In the first place, Sir, the resolution which the right honorable Baronet has moved relates entirely to events which took place before the rupture with the Chinese government. That rupture took place in March, 1839. The right honorable Baronet therefore does not propose to pass any censure on any step which has been taken by the Government within the last thirteen months; and it will, I think, be generally admitted, that when he abstains from censuring the proceedings of the Government, it is because the most unfriendly scrutiny can find nothing in those proceedings to censure. We by no means deny that he has a perfect right to propose a vote expressing disapprobation of what was done in 1837 or 1838. At the same time, we cannot but be gratified by learning that he approves of our present policy, and of the measures which we have taken, since the rupture, for the vindication of the national honor and for the protection of the national interests.

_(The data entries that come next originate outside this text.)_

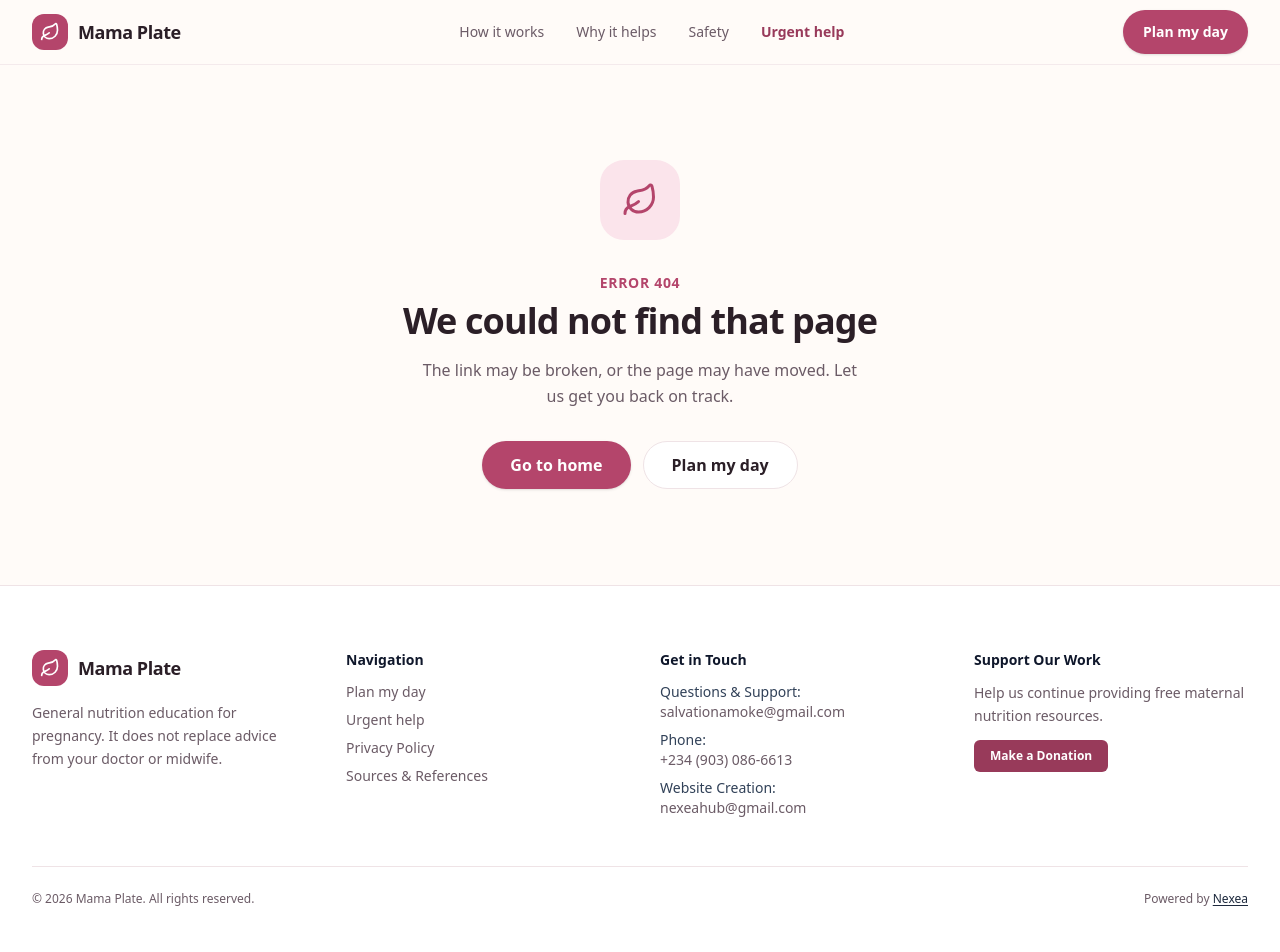
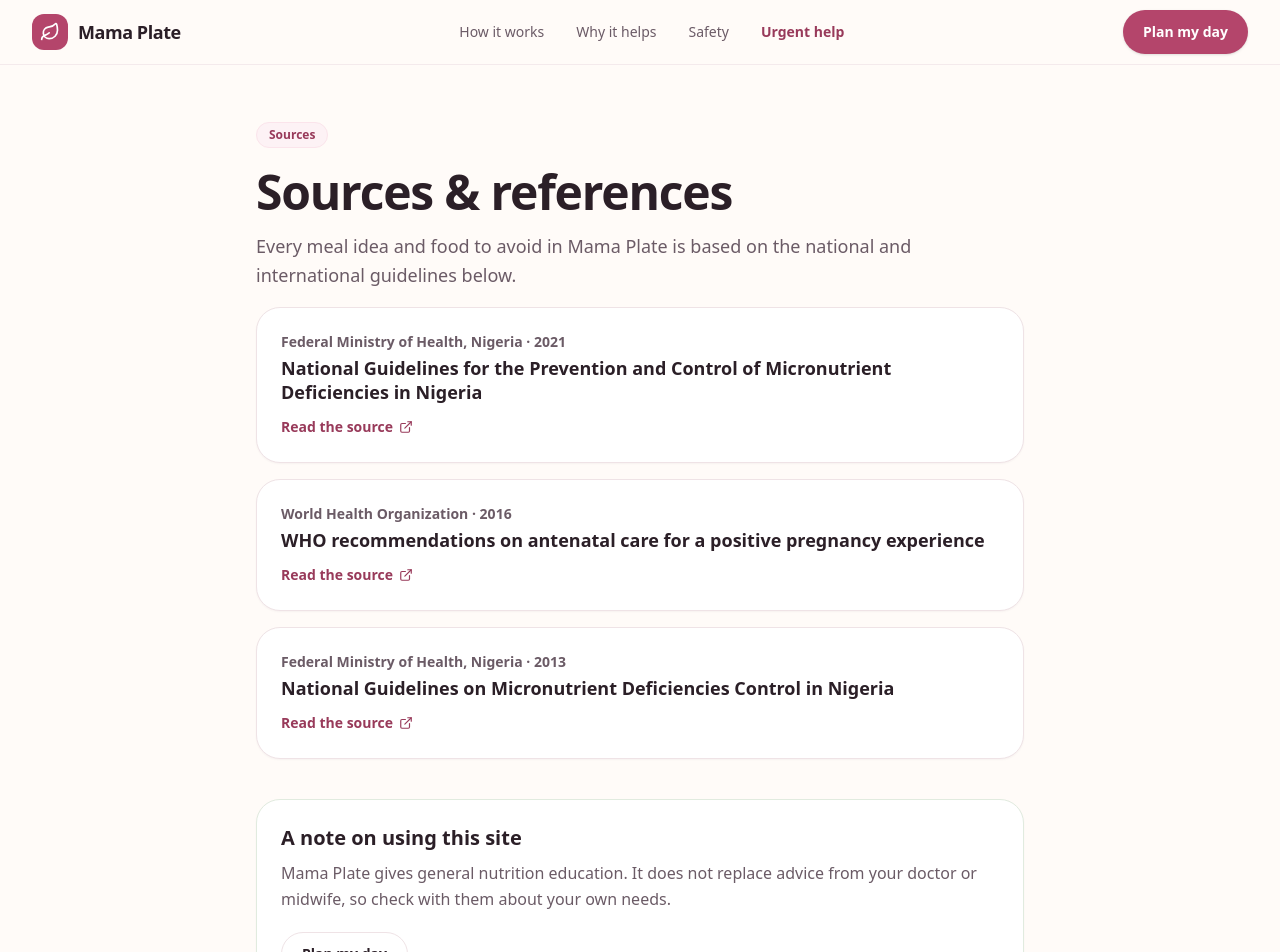
Before and after one commit to salv20/mama-plate, a Next.js app: page /sources in a window 1280 px wide. Before the commit this address had no page. Shown: the top 952 px of the page. Built offline with nearby package versions, Linux system fonts and the light colour scheme.

Commit message:
feat: add SourcesPage component to display meal sources and references

```diff
--- /dev/null
+++ b/app/sources/page.jsx
@@ -0,0 +1,59 @@
+import { ExternalLink } from "lucide-react";
+import { Button } from "../component/ui/Button";
+import { Card } from "../component/ui/Card";
+import { Container } from "../component/ui/Container";
+import { PageHeader } from "../component/layout/PageHeader";
+import { getSources } from "@/app/lib/meal-planner/data";
+
+export default function SourcesPage() {
+  const sources = [...getSources()].sort((a, b) => b.year - a.year);
+
+  return (
+    <Container className="py-10 sm:py-14">
+      <div className="mx-auto max-w-3xl">
+        <PageHeader
+          eyebrow="Sources"
+          title="Sources & references"
+          description="Every meal idea and food to avoid in Mama Plate is based on the national and international guidelines below."
+        />
+
+        <ul className="mt-4 space-y-4">
+          {sources.map((source) => (
+            <li key={source.id}>
+              <Card>
+                <p className="text-sm font-semibold text-muted">
+                  {source.publisher} · {source.year}
+                </p>
+                <h2 className="mt-1 text-lg font-bold leading-snug">
+                  {source.title}
+                </h2>
+                <a
+                  href={source.url}
+                  target="_blank"
+                  rel="noopener noreferrer"
+                  className="mt-3 inline-flex items-center gap-1.5 text-sm font-semibold text-blush-700 underline-offset-4 hover:underline"
+                >
+                  Read the source
+                  <ExternalLink className="h-3.5 w-3.5" aria-hidden="true" />
+                  <span className="sr-only">(opens in a new tab)</span>
+                </a>
+              </Card>
+            </li>
+          ))}
+        </ul>
+
+        <Card className="mt-10 border-sage-100 bg-sage-50">
+          <h2 className="text-xl font-bold">A note on using this site</h2>
+          <p className="mt-2 leading-relaxed text-muted">
+            Mama Plate gives general nutrition education. It does not replace
+            advice from your doctor or midwife, so check with them about your
+            own needs.
+          </p>
+          <Button href="/plan" variant="secondary" className="mt-5">
+            Plan my day
+          </Button>
+        </Card>
+      </div>
+    </Container>
+  );
+}
```
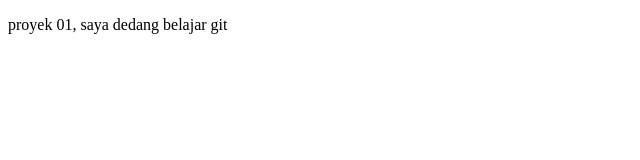
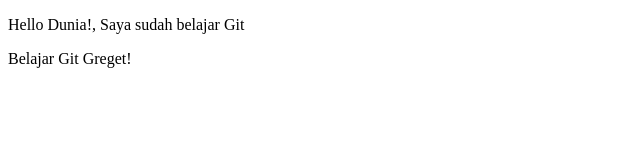
Before and after one commit to badak46/belajar-git, a plain HTML site: page index.html in a window 1280 px wide. Shown: the whole page, without its empty margins (0-640 px from the left). Drawn offline with Linux system fonts and the light colour scheme.

Commit message:
belajar git greget

```diff
--- a/index.html
+++ b/index.html
@@ -5,6 +5,7 @@
         <title>git proyek 01</title>
     </head>
     <body>
-        <p>proyek 01, saya dedang belajar git</p>
+        <p>Hello Dunia!, Saya sudah belajar Git</p>
+        <p>Belajar Git Greget!</p>
     </body>
 </html>
```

It is also to be observed that the right honorable Baronet has not ventured, either in his motion or in his speech, to charge Her Majesty's Ministers with any unwise or unjust act, with any act tending to lower the character of England, or to give cause of offence to China. The only sins which he imputes to them are sins of omission. His complaint is merely that they did not foresee the course which events would take at Canton, and that consequently they did not send sufficient instructions to the British resident who was stationed there. Now it is evident that such an accusation is of all accusations that which requires the fullest and most distinct proof; for it is of all accusations that which it is easiest to make and hardest to refute. A man charged with a culpable act which he has not committed has comparatively little difficulty in proving his innocence. But when the charge is merely this, that he has not, in a long and intricate series of transactions, done all that it would have been wise to do, how is he to vindicate himself? And the case which we are considering has this peculiarity, that the envoy to whom the Ministers are said to have left too large a discre